(Task inputs):
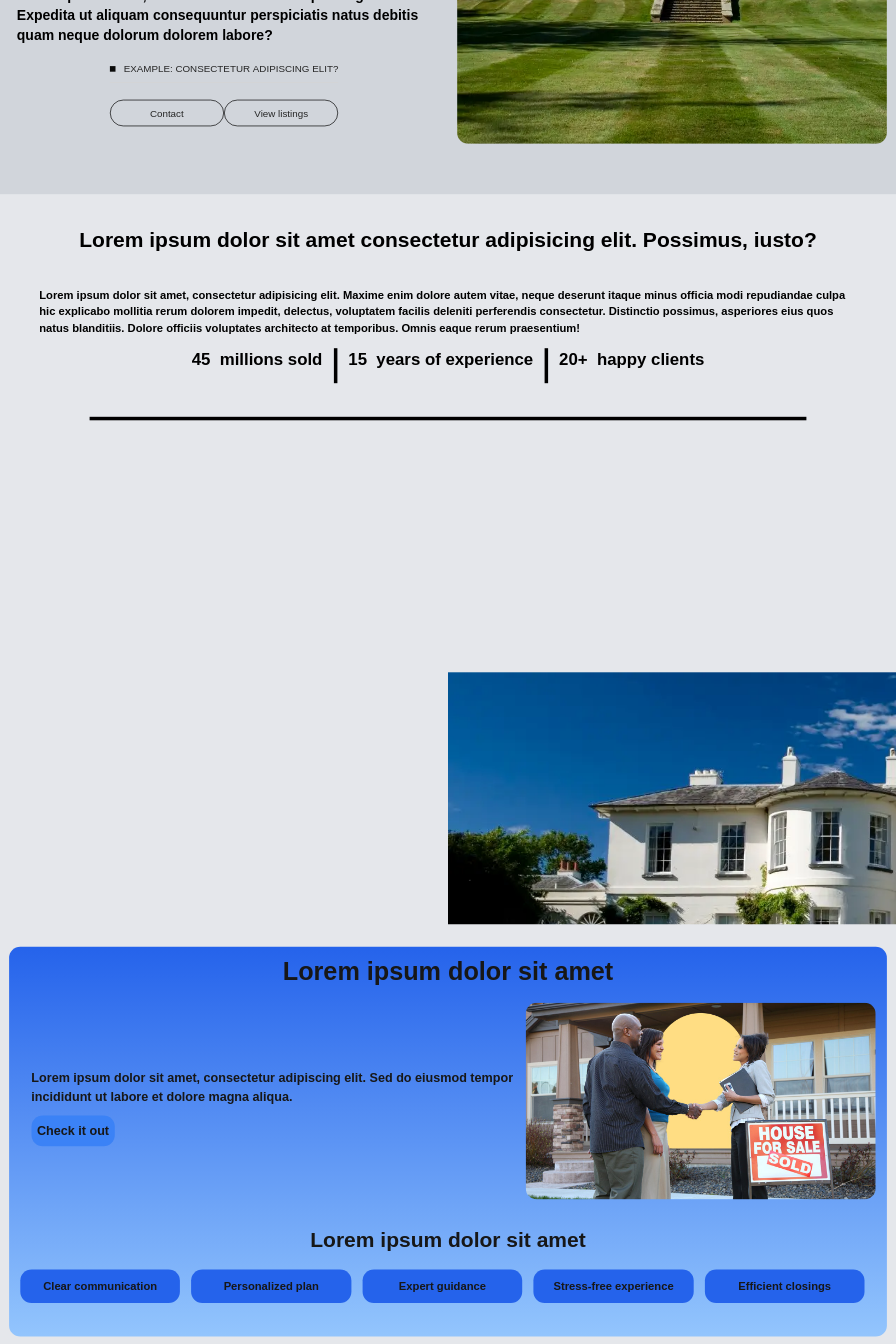
Repository: TMuse333/single-page-real-estate
Page: / (app in frontend/)
The author's editor kept a copy of each file at every save. The page is drawn from the files as they stood at one save, then again after the next save.
The browser window is 1280 px wide. The pictures show the part of the page from y = 378 to 2298 px (the page is 6112 px tall), at 70% of full size.
The project was rebuilt for these pictures with package versions that can differ from the ones it lists, and the page was loaded fresh each time. The framework's server and built-in components were replaced by stand-ins that run in the browser. Also part of the build but not shown: frontend/next.config.mjs.

Above is the page before, as saved 2024-12-05 15:55:17.

After the next save:
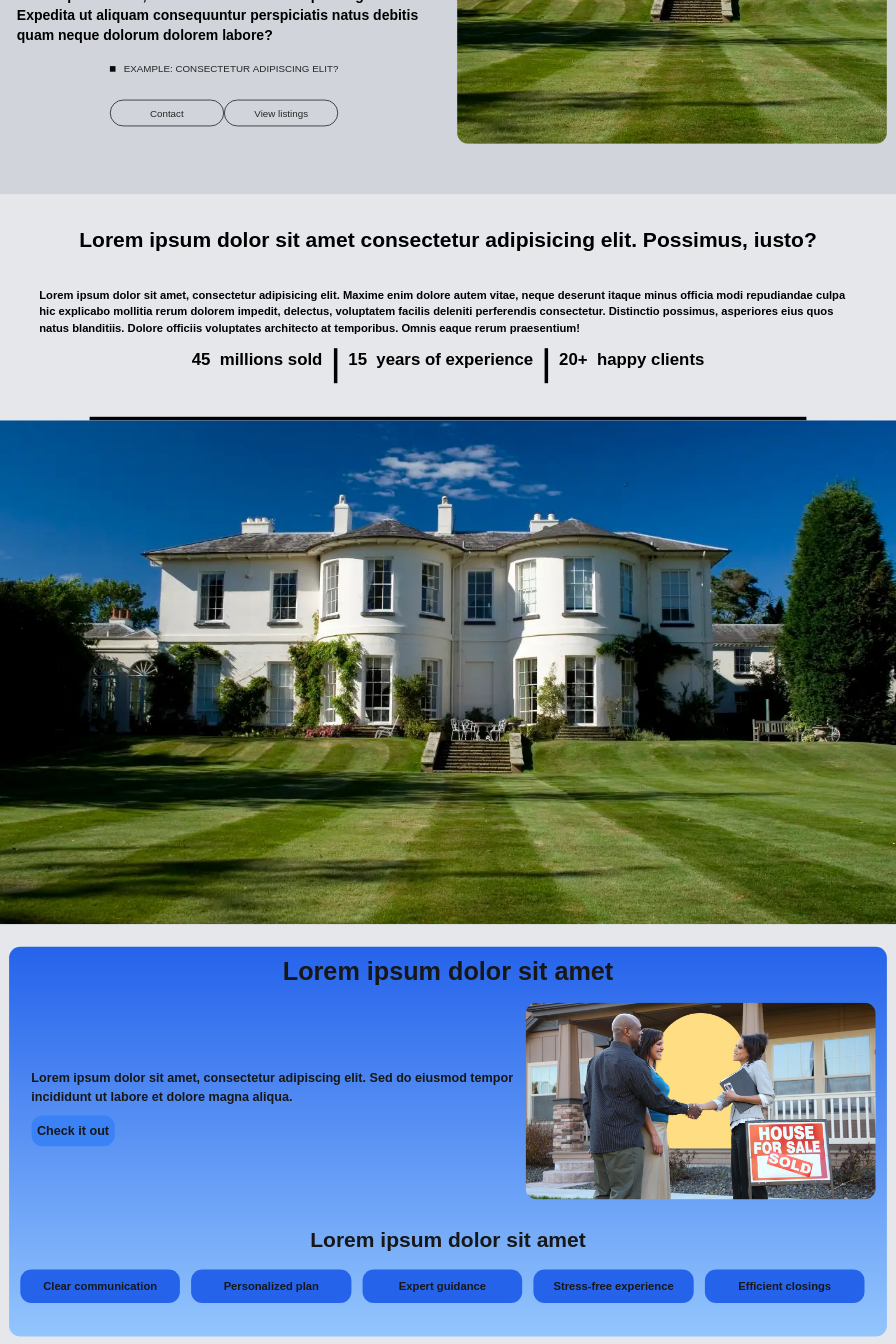
Saved 14 s later.
--- a/frontend/src/components/scaleImage/scaleImage.tsx
+++ b/frontend/src/components/scaleImage/scaleImage.tsx
@@ -28,7 +28,7 @@ const ScaleImage: React.FC<Props> = ({ src, alt }) => {
         style={{
           scale, // Bind the scale transform to the scroll progress
         }}
-        className="absolute w-full h-full left-1/2 top-1/2 transform -translate-x-1/2 -translate-y-1/2"
+        className="absolute w-full h-full "
       >
         <Image
           src={src}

(What to produce):
Give the data back exactly, omitting all pictures.

(Exercise output):
Repository: TMuse333/single-page-real-estate
Page: / (app in frontend/)
The author's editor kept a copy of each file at every save. The page is drawn from the files as they stood at one save, then again after the next save.
The browser window is 1280 px wide. The pictures show the part of the page from y = 378 to 2298 px (the page is 6112 px tall), at 70% of full size.
The project was rebuilt for these pictures with package versions that can differ from the ones it lists, and the page was loaded fresh each time. The framework's server and built-in components were replaced by stand-ins that run in the browser. Also part of the build but not shown: frontend/next.config.mjs.

Above is the page before, as saved 2024-12-05 15:55:17.

After the next save:
Saved 14 s later.
--- a/frontend/src/components/scaleImage/scaleImage.tsx
+++ b/frontend/src/components/scaleImage/scaleImage.tsx
@@ -28,7 +28,7 @@ const ScaleImage: React.FC<Props> = ({ src, alt }) => {
         style={{
           scale, // Bind the scale transform to the scroll progress
         }}
-        className="absolute w-full h-full left-1/2 top-1/2 transform -translate-x-1/2 -translate-y-1/2"
+        className="absolute w-full h-full "
       >
         <Image
           src={src}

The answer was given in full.